    Similar to a photo album, the Card Wheel has clear pockets that you can slip paper cards into and organize the cards by color tabs.
  • Picture hanging strips
    In my continuing search for apartment-friendly organizing solutions, I’ve found a sturdy product from 3M that can help renters from having to put nails into the wall.
  • Workspace of the Week: Pristine pictures

Ask Unclutterer: Too much storage

Reader Annette submitted the following to Ask Unclutterer:

My family lives in a modern 4 bedroom house with a 2 car garage, finished basement and shed. We have deep closets, shelving, and storage rooms galore. My husband and I and 3 kids are on a mission to reduce our possessions yet we have so much storage there are little bits here and there. Some cabinets are just plain empty. I’m still left with the feeling of clutter and disorganization since everything is spread out. I’m not sure what I own or where it all is! What would you suggest to consolidate things and keep my belongings under control? Thank you.

Too much storage? Annette, I have to tell you, it’s not often I come across people in your situation. However, too much storage can be a problem, especially since our human tendency is to fill up the space we have. Fighting this natural desire and keeping your family from wanting to fill it up, too, will likely be a struggle as long as you’re in this home.

In the world of Make Believe, you would sell this house and downsize to one that more appropriately meets your family’s needs. However, this is the U.S. in 2010 when the housing market is in the toilet, and not Make Believe. So, just tilt your head back, have a good chuckle, and then continue reading for some more serious advice.

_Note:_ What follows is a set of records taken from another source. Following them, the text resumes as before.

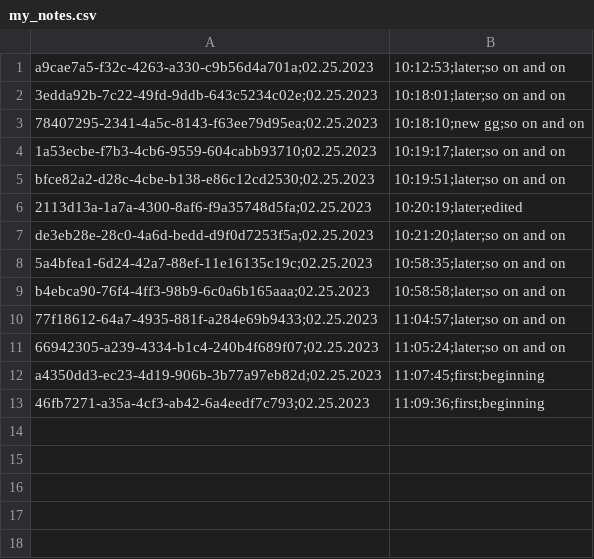
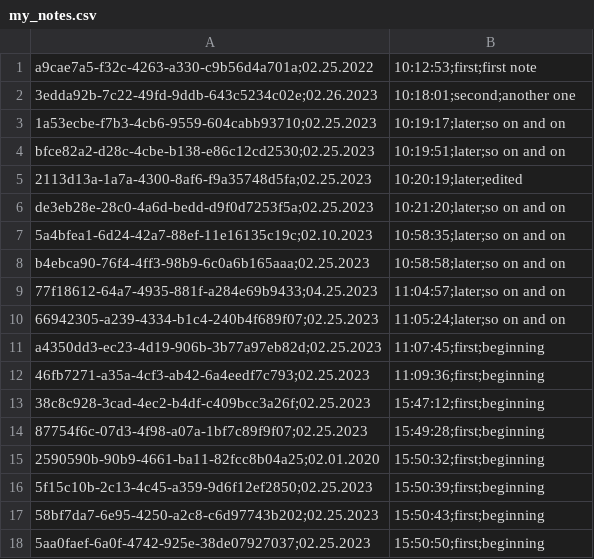
Before and after one commit to akostin84/geek_brains_attestation, a CSV file: my_notes.csv, drawn as a sheet.

```diff
--- a/my_notes.csv
+++ b/my_notes.csv
@@ -1,4 +1,3 @@
-a9cae7a5-f32c-4263-a330-c9b56d4a701a;02.25.2023, 10:12:53;later;so on and on
-3edda92b-7c22-49fd-9ddb-643c5234c02e;02.25.2023, 10:18:01;later;so on and on
-78407295-2341-4a5c-8143-f63ee79d95ea;02.25.2023, 10:18:10;new gg;so on and on
+a9cae7a5-f32c-4263-a330-c9b56d4a701a;02.25.2022, 10:12:53;first;first note
+3edda92b-7c22-49fd-9ddb-643c5234c02e;02.26.2023, 10:18:01;second;another one
 1a53ecbe-f7b3-4cb6-9559-604cabb93710;02.25.2023, 10:19:17;later;so on and on
@@ -7,5 +6,5 @@ bfce82a2-d28c-4cbe-b138-e86c12cd2530;02.25.2023, 10:19:51;later;so on and on
 de3eb28e-28c0-4a6d-bedd-d9f0d7253f5a;02.25.2023, 10:21:20;later;so on and on
-5a4bfea1-6d24-42a7-88ef-11e16135c19c;02.25.2023, 10:58:35;later;so on and on
+5a4bfea1-6d24-42a7-88ef-11e16135c19c;02.10.2023, 10:58:35;later;so on and on
 b4ebca90-76f4-4ff3-98b9-6c0a6b165aaa;02.25.2023, 10:58:58;later;so on and on
-77f18612-64a7-4935-881f-a284e69b9433;02.25.2023, 11:04:57;later;so on and on
+77f18612-64a7-4935-881f-a284e69b9433;04.25.2023, 11:04:57;later;so on and on
 66942305-a239-4334-b1c4-240b4f689f07;02.25.2023, 11:05:24;later;so on and on
@@ -13 +12,7 @@ a4350dd3-ec23-4d19-906b-3b77a97eb82d;02.25.2023, 11:07:45;first;beginning
 46fb7271-a35a-4cf3-ab42-6a4eedf7c793;02.25.2023, 11:09:36;first;beginning
+38c8c928-3cad-4ec2-b4df-c409bcc3a26f;02.25.2023, 15:47:12;first;beginning
+87754f6c-07d3-4f98-a07a-1bf7c89f9f07;02.25.2023, 15:49:28;first;beginning
+2590590b-90b9-4661-ba11-82fcc8b04a25;02.01.2020, 15:50:32;first;beginning
+5f15c10b-2c13-4c45-a359-9d6f12ef2850;02.25.2023, 15:50:39;first;beginning
+58bf7da7-6e95-4250-a2c8-c6d97743b202;02.25.2023, 15:50:43;first;beginning
+5aa0faef-6a0f-4742-925e-38de07927037;02.25.2023, 15:50:50;first;beginning
```
Also changed, not shown: 1 other file.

First, when organizing the things you decide to keep, group like items with like items. This may require pulling everything you currently have in storage and sorting it out on your living room floor. Extra batteries should be grouped together, towels together, and so on and so forth.

Once you have items grouped together, return them to the storage place physically closest to the place where they are used. Coffee mugs should be stored next to the coffee maker, toilet paper in bathroom closets, lawn mower in the garage or a shed, and sheets in their appropriate bedroom closet.

Within the specific storage space, put those things you access most often on shelves between your knees and shoulders. Items you access less often can go on shelves below your knees and above your shoulders. Obviously, put heavier items on those lower shelves and lighter items on the highest shelves.

Only use your attic and basement storage space for things you access just once a year or less — holiday decorations, for instance. Make an inventory of what you have stored in these areas and post it on the back of the door or next to the light switch in these areas. Since you shouldn’t be storing much of anything in these spaces, these inventories won’t take you long to create.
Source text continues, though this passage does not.